Data entries:

[Start of section]

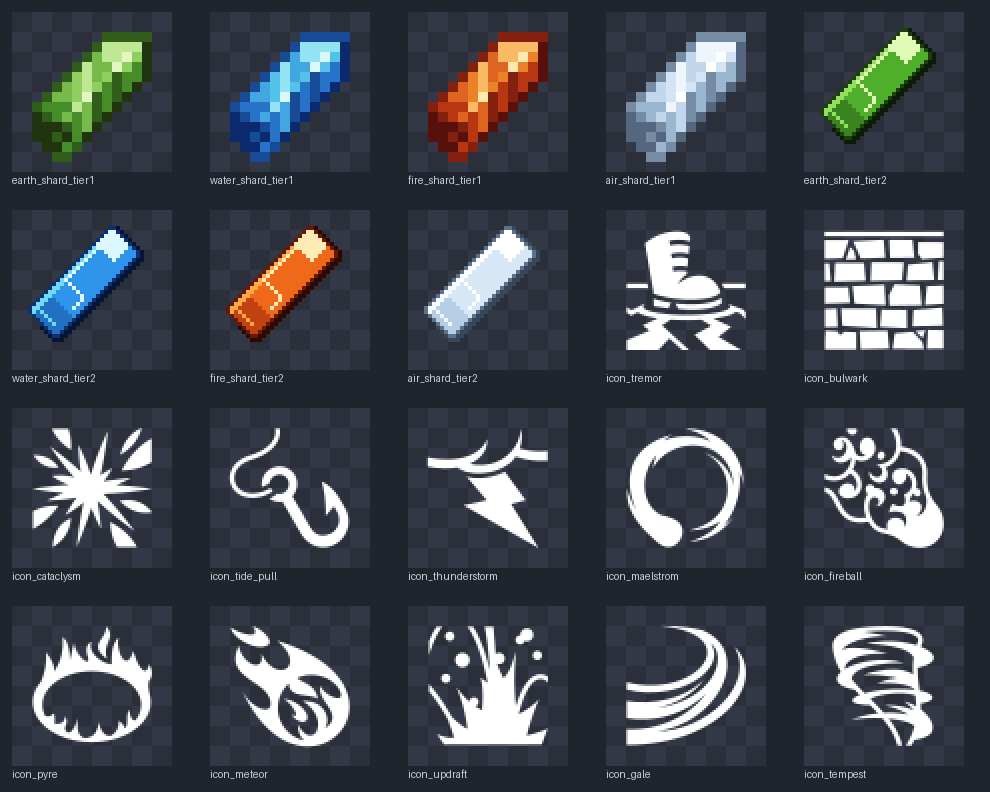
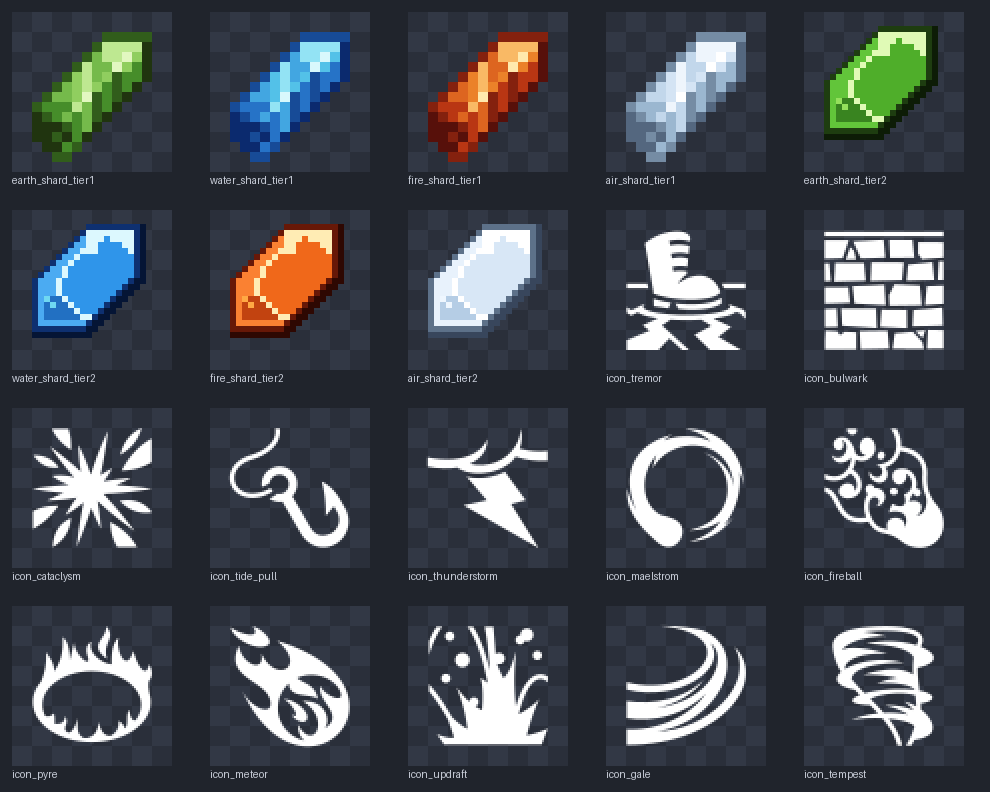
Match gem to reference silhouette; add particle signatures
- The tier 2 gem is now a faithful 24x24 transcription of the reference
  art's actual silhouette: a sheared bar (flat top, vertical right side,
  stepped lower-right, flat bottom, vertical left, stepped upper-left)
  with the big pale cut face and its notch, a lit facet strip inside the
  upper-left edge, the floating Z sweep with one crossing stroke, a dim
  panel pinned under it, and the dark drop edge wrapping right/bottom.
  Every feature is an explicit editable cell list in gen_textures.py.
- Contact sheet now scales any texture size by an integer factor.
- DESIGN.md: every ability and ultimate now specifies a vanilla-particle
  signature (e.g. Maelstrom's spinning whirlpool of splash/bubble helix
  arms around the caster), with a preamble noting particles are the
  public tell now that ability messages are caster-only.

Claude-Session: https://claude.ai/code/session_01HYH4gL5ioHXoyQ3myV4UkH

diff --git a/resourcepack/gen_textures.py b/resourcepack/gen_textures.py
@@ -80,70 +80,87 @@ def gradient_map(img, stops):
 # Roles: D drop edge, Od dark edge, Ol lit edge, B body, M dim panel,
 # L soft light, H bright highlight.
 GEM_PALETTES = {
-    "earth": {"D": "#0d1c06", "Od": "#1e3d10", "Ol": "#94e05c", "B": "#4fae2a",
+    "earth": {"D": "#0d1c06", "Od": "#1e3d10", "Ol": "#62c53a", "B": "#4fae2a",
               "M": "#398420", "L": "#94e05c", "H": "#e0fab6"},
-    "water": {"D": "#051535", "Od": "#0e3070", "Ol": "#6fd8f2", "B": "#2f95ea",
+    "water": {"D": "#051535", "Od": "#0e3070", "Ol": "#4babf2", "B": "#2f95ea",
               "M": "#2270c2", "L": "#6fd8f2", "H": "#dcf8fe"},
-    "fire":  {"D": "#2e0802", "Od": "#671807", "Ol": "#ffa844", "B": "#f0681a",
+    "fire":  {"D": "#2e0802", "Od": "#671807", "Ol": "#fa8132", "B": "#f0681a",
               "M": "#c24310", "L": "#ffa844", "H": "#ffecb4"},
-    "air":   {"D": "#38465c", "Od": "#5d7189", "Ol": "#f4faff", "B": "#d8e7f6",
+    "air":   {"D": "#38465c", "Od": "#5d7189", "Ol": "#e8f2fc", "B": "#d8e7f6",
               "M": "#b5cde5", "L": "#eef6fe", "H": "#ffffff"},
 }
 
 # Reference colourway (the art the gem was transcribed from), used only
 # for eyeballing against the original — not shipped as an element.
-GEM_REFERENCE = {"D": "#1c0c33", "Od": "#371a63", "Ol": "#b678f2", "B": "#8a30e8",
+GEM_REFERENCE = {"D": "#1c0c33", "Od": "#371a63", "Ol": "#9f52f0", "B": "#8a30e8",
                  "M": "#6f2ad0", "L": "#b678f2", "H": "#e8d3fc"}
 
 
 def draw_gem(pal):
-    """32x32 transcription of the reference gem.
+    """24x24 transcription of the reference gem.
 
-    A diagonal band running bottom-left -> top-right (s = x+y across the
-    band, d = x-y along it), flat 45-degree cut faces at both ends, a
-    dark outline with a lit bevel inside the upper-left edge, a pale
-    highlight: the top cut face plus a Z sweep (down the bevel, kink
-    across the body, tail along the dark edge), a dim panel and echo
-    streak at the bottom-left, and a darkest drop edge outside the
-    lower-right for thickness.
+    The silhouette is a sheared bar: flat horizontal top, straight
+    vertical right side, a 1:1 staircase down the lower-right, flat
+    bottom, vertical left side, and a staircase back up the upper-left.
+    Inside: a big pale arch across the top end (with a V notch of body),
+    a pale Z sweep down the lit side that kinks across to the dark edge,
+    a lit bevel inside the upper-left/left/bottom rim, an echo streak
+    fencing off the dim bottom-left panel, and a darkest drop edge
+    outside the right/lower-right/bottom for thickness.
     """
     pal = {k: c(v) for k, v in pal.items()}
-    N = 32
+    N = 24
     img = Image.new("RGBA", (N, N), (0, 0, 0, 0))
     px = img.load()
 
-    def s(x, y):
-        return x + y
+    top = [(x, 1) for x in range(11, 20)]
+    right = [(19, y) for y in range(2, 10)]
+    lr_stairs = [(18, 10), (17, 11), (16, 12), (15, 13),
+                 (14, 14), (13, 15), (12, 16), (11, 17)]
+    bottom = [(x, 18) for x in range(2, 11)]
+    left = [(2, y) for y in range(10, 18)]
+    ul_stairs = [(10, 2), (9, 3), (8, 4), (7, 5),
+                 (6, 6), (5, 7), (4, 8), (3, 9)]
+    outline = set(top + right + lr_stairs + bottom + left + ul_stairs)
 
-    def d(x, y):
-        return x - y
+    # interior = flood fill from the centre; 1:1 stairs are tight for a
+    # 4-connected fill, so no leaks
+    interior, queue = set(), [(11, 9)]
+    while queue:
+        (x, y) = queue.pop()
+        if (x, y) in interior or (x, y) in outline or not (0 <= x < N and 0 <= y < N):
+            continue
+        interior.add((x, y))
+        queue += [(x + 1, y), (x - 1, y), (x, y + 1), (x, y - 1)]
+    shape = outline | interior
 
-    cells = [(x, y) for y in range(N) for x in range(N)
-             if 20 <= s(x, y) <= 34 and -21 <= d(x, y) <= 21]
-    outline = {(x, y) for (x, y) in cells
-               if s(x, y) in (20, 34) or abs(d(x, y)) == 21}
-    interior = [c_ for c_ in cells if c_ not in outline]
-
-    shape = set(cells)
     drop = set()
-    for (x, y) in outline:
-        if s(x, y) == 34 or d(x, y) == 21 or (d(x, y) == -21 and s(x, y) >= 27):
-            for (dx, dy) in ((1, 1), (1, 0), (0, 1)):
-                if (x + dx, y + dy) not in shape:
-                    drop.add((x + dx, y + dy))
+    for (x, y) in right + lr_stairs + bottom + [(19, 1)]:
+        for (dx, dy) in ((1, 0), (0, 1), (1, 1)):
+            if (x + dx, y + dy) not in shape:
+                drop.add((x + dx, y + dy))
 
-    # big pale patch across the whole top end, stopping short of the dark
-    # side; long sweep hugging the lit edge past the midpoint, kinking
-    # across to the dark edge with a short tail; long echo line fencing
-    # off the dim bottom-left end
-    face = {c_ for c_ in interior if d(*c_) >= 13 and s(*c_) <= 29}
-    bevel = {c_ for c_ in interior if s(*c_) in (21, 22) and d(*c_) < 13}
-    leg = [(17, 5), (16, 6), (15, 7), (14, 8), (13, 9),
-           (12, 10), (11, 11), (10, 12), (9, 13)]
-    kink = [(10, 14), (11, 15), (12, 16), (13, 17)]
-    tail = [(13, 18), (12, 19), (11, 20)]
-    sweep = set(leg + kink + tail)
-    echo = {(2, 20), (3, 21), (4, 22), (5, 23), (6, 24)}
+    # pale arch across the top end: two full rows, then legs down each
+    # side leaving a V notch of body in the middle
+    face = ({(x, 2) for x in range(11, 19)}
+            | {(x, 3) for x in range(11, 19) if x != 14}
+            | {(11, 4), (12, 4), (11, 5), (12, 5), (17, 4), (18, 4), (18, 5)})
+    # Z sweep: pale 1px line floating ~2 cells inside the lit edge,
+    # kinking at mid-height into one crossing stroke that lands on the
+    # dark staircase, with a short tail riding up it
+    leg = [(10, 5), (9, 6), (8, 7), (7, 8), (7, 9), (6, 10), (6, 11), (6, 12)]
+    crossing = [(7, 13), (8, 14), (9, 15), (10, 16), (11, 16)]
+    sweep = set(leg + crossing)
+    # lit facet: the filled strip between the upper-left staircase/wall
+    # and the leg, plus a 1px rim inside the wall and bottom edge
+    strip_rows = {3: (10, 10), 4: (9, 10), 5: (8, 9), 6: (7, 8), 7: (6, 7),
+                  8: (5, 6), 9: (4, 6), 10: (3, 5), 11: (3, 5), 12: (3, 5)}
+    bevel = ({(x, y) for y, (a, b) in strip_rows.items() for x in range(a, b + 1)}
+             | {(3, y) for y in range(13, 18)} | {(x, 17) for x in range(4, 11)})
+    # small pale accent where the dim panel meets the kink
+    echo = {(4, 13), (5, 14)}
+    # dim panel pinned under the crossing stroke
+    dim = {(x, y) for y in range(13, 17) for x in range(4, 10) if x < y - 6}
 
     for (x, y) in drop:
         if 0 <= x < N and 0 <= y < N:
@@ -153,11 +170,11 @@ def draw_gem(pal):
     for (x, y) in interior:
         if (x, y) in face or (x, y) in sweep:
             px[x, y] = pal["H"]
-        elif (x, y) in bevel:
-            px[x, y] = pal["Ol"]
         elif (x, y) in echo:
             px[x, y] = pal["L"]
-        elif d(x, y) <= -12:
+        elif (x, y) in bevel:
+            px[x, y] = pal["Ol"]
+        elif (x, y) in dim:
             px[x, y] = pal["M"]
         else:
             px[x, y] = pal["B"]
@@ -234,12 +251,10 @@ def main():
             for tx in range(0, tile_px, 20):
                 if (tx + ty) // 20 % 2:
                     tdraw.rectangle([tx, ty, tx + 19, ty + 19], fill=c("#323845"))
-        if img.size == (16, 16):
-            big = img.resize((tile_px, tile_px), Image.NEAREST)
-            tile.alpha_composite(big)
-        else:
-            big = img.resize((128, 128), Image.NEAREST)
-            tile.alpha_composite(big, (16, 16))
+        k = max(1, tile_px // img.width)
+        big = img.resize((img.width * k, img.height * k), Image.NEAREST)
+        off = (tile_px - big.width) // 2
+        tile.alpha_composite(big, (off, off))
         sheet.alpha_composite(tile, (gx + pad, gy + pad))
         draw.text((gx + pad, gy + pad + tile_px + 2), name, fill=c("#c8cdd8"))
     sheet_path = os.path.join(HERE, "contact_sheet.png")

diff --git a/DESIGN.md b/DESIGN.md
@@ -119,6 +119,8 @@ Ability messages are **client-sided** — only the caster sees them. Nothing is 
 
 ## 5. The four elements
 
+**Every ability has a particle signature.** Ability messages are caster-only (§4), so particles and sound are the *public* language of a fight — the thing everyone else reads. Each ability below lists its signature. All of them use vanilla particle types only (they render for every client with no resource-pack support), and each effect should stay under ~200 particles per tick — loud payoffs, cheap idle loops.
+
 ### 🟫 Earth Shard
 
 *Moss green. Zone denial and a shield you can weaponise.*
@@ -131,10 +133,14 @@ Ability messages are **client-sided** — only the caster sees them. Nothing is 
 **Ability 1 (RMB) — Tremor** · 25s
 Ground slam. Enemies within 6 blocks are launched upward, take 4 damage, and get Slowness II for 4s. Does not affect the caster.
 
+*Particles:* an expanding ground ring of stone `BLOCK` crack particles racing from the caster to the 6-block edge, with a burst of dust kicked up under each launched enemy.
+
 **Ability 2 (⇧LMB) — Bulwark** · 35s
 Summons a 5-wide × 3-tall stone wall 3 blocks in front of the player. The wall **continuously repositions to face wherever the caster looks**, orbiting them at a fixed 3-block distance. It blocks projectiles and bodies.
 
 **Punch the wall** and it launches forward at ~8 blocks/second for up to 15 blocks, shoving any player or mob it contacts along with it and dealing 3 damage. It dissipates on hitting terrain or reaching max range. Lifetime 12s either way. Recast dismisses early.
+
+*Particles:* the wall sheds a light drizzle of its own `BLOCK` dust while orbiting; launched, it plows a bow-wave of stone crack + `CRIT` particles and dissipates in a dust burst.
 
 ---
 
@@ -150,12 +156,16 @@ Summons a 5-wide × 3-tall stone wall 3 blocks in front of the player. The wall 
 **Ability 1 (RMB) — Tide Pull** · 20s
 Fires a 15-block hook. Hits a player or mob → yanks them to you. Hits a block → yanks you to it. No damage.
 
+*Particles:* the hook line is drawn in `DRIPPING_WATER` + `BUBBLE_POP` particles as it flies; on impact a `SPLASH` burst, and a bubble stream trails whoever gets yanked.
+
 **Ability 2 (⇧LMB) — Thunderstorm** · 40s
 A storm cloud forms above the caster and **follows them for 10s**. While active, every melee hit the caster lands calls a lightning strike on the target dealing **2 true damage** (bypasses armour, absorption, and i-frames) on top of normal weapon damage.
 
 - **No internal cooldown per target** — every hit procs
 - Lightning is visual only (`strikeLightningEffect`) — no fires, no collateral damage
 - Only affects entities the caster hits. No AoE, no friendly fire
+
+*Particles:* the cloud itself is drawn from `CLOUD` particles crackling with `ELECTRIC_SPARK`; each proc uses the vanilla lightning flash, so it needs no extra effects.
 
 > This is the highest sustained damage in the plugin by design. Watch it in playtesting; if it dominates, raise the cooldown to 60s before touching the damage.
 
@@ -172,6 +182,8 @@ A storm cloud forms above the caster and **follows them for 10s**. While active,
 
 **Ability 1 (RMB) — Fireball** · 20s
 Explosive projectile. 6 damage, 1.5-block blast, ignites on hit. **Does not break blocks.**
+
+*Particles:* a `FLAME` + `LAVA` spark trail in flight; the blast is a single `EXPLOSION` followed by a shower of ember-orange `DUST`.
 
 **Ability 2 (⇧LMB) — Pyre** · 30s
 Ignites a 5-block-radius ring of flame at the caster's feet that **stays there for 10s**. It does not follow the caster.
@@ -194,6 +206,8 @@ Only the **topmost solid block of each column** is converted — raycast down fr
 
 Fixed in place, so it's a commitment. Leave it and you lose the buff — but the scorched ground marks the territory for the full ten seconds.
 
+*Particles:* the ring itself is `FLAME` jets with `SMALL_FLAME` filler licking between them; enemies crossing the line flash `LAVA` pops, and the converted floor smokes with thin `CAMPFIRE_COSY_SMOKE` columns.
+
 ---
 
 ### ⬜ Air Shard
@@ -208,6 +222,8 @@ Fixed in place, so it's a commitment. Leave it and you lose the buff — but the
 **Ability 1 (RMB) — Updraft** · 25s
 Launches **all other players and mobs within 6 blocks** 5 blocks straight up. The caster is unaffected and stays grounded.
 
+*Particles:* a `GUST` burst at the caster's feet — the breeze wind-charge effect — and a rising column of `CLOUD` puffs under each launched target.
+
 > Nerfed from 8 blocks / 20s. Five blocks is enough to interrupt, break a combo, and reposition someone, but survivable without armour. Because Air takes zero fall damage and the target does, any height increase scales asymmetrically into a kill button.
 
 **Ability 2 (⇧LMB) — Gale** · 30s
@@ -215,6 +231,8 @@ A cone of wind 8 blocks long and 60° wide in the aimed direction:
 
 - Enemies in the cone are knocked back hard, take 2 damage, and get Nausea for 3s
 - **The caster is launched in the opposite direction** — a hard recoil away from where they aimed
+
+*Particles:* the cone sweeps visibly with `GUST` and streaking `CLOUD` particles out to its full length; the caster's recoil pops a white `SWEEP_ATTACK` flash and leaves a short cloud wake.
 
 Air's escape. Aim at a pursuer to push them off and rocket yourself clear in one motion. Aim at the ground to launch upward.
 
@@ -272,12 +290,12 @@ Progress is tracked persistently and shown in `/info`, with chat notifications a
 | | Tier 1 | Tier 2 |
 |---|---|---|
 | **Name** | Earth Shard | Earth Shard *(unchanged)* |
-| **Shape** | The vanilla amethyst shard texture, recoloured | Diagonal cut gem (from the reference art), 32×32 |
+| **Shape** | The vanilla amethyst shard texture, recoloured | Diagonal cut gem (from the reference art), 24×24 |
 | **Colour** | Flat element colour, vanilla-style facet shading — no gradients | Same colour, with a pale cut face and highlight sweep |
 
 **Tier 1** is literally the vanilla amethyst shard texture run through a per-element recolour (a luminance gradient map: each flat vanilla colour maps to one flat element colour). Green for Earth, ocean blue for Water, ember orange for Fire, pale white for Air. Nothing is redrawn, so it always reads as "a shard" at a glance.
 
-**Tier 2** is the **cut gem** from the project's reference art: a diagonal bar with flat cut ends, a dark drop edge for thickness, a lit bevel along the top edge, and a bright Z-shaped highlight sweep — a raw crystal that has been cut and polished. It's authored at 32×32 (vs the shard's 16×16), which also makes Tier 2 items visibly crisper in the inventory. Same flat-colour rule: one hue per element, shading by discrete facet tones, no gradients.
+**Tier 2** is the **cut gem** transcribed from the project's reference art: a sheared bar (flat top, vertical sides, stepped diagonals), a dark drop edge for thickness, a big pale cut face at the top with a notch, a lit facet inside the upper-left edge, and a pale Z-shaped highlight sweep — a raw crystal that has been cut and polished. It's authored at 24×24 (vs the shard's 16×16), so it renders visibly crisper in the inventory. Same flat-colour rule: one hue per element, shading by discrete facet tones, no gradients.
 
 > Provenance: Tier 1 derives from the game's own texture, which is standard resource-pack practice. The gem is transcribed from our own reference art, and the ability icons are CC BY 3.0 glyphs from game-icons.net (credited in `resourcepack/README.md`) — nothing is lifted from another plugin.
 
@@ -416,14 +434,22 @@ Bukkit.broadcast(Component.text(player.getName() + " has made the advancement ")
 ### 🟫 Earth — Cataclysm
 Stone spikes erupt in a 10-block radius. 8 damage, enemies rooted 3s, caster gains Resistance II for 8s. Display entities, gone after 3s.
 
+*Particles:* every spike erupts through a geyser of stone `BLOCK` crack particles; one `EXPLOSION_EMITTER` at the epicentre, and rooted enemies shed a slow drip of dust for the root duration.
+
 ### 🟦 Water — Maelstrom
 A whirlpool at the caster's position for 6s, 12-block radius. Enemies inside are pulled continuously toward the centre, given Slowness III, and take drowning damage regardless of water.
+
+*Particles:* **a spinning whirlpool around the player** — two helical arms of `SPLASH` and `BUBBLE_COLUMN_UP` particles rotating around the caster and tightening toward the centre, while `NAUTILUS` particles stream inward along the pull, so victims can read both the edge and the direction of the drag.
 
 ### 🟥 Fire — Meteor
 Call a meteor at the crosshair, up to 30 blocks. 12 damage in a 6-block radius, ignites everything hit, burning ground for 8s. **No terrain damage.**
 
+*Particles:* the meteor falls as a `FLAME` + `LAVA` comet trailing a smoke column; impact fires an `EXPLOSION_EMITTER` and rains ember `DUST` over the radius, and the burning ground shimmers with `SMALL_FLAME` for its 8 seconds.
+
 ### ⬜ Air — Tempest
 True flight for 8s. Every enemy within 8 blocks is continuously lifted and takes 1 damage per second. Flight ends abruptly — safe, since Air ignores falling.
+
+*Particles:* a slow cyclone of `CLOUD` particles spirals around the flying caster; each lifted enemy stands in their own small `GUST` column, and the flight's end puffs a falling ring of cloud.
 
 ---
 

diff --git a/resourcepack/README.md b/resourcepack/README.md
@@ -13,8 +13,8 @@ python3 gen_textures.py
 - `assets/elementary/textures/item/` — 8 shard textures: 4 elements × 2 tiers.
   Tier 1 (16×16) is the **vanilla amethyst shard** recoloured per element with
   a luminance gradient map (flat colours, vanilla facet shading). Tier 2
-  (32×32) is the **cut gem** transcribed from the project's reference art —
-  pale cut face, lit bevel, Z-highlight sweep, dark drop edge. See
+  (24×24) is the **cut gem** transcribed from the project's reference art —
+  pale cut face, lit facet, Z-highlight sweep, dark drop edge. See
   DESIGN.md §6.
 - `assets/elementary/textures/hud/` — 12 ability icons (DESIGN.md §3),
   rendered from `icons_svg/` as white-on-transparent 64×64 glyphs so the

[End of section]

◆ WHAT YOU ARE ASKED TO DO ◆
Reprint exactly the lines above that start at the one with "Ignites a 5-block-radius" and end at the one with "full ten seconds.", keeping both and adding none.

◆ ANSWER TO THE EXERCISE ◆
 Ignites a 5-block-radius ring of flame at the caster's feet that **stays there for 10s**. It does not follow the caster.
@@ -194,6 +206,8 @@ Only the **topmost solid block of each column** is converted — raycast down fr
 
 Fixed in place, so it's a commitment. Leave it and you lose the buff — but the scorched ground marks the territory for the full ten seconds.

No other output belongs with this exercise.